* Task requirements *
Using the data below, copy each line that includes the word "status".

(Detected change data)
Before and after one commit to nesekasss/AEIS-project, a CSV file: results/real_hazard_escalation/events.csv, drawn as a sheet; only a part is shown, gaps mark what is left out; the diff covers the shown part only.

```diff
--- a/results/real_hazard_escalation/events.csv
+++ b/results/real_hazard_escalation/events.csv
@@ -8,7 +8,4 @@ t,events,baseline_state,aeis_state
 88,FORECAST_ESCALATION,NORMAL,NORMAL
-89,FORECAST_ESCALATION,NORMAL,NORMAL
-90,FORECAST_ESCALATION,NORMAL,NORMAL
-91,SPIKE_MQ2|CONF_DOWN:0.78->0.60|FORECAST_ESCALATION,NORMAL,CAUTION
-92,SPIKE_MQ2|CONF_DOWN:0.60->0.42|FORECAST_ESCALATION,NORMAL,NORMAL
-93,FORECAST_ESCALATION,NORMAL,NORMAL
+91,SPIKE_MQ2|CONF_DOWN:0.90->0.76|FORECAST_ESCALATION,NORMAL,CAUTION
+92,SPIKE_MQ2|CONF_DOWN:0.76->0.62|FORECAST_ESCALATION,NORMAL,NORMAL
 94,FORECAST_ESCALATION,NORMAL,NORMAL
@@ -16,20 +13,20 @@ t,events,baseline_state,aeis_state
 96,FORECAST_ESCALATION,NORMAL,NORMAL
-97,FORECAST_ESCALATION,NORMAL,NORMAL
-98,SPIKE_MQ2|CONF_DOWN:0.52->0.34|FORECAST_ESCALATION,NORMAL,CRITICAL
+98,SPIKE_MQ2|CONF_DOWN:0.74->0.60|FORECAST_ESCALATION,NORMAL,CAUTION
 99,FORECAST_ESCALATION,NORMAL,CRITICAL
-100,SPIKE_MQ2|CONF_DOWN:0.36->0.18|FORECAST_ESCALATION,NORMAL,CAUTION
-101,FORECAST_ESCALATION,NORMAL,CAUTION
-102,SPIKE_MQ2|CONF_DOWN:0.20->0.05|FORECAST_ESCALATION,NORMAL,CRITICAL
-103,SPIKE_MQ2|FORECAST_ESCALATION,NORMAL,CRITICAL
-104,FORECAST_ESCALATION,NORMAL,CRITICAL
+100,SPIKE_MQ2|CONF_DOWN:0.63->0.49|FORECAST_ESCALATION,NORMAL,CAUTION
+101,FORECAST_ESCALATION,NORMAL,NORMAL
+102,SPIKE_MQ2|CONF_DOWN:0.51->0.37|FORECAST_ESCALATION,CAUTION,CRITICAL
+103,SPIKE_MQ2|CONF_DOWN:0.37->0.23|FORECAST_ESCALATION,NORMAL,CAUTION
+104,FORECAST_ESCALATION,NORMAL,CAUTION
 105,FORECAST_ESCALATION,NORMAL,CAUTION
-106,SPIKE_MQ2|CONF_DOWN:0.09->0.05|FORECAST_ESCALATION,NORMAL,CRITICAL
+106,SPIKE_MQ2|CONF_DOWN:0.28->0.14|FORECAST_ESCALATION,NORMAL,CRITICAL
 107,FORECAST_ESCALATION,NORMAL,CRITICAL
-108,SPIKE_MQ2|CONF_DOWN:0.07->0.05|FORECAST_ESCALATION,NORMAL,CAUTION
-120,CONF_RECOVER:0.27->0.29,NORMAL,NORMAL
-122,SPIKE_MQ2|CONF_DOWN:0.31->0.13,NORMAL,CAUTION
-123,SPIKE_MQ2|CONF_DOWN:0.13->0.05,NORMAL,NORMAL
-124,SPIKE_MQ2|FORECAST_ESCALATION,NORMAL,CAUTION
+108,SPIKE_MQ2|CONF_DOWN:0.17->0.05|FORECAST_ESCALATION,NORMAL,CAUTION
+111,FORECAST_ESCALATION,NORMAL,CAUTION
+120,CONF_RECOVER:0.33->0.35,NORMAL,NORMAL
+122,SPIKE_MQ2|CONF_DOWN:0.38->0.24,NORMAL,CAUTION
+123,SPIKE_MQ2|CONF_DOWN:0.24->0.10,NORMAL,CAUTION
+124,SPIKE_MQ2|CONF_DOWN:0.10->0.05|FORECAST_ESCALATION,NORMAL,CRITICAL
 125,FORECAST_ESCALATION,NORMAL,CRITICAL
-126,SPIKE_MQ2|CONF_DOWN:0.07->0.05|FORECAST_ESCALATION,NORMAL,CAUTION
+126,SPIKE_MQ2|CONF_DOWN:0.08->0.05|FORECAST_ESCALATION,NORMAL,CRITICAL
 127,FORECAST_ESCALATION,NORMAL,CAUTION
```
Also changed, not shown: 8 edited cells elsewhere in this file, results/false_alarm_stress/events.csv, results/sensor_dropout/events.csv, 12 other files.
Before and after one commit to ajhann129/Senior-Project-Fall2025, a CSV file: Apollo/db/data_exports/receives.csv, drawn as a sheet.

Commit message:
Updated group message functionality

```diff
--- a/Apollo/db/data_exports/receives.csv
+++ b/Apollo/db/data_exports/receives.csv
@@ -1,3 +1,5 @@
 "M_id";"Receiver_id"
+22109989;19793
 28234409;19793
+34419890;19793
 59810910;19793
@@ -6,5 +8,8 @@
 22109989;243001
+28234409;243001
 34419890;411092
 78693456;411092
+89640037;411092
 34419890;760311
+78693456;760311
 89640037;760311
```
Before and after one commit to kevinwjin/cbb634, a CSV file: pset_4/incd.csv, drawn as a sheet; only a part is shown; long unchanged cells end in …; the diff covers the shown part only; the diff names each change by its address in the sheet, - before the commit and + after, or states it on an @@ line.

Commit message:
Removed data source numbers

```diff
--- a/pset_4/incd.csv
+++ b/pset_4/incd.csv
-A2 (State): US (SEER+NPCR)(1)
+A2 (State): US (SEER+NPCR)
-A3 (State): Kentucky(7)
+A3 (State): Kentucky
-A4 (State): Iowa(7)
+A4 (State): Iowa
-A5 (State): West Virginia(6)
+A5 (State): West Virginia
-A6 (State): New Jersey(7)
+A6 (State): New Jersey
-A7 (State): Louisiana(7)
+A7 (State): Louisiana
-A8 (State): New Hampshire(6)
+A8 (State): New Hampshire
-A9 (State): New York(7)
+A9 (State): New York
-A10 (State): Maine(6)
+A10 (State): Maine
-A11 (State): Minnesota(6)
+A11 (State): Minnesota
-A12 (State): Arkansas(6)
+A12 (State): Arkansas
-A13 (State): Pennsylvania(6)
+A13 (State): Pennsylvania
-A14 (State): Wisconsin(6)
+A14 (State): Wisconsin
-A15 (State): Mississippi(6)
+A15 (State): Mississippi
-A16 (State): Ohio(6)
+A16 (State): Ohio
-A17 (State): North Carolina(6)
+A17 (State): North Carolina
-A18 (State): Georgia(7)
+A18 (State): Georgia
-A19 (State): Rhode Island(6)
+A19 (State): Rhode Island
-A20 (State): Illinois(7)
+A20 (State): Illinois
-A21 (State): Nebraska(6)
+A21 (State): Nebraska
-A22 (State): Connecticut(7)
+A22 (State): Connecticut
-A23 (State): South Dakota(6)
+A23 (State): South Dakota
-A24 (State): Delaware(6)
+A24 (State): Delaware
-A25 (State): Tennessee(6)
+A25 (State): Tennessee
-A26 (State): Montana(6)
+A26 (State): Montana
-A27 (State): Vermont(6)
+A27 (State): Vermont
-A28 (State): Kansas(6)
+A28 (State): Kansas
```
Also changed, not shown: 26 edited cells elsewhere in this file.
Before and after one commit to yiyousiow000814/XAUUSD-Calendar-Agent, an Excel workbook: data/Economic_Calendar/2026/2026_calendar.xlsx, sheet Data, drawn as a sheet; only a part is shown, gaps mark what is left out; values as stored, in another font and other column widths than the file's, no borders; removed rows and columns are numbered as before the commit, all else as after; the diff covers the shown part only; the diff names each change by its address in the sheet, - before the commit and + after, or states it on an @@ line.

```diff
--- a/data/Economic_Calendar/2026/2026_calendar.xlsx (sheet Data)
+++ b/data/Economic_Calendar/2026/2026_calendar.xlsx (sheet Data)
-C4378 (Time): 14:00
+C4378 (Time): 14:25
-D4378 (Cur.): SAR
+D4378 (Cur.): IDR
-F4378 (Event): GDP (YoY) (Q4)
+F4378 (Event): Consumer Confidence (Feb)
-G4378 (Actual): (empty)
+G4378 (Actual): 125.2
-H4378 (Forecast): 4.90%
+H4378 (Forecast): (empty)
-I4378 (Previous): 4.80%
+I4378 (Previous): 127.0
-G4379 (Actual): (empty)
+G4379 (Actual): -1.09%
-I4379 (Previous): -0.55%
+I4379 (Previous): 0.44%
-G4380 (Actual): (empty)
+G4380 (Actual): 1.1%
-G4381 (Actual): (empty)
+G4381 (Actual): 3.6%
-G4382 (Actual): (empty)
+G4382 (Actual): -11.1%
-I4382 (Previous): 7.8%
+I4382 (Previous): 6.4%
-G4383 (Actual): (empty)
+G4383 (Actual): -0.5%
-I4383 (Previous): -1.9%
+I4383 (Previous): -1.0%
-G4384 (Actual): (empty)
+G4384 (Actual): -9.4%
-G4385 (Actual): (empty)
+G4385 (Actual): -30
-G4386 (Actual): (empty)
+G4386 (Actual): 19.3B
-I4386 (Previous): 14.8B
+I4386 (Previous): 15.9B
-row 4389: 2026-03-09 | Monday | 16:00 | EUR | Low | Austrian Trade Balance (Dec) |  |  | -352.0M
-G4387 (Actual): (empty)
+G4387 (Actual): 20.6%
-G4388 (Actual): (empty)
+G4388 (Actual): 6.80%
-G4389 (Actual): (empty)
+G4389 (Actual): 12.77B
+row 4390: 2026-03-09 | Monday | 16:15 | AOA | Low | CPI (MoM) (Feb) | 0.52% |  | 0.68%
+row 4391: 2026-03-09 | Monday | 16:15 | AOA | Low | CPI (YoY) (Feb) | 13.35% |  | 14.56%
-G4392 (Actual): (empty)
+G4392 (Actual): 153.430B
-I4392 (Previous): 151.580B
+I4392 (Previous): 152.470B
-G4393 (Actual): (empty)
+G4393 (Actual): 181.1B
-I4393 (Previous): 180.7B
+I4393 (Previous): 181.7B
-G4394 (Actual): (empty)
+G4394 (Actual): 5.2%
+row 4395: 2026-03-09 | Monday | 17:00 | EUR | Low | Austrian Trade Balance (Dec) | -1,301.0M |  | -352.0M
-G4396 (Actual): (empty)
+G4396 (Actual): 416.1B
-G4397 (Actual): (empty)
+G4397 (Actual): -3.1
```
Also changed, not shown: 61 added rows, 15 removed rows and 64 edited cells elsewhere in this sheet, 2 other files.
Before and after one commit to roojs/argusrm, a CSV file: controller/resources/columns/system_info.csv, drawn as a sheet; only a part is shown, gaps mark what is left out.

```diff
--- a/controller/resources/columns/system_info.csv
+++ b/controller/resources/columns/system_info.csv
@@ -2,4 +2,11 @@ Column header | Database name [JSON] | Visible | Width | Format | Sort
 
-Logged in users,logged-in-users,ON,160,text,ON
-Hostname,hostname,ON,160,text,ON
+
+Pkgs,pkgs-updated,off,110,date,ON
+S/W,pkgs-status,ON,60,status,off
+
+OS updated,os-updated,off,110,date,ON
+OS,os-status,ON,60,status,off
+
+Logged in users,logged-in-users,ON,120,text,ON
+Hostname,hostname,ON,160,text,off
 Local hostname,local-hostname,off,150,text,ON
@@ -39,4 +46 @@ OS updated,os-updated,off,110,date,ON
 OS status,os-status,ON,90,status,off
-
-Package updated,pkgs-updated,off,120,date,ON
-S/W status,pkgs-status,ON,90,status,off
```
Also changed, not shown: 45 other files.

* Expected answer *
+S/W,pkgs-status,ON,60,status,off
+OS,os-status,ON,60,status,off
 OS status,os-status,ON,90,status,off
-S/W status,pkgs-status,ON,90,status,off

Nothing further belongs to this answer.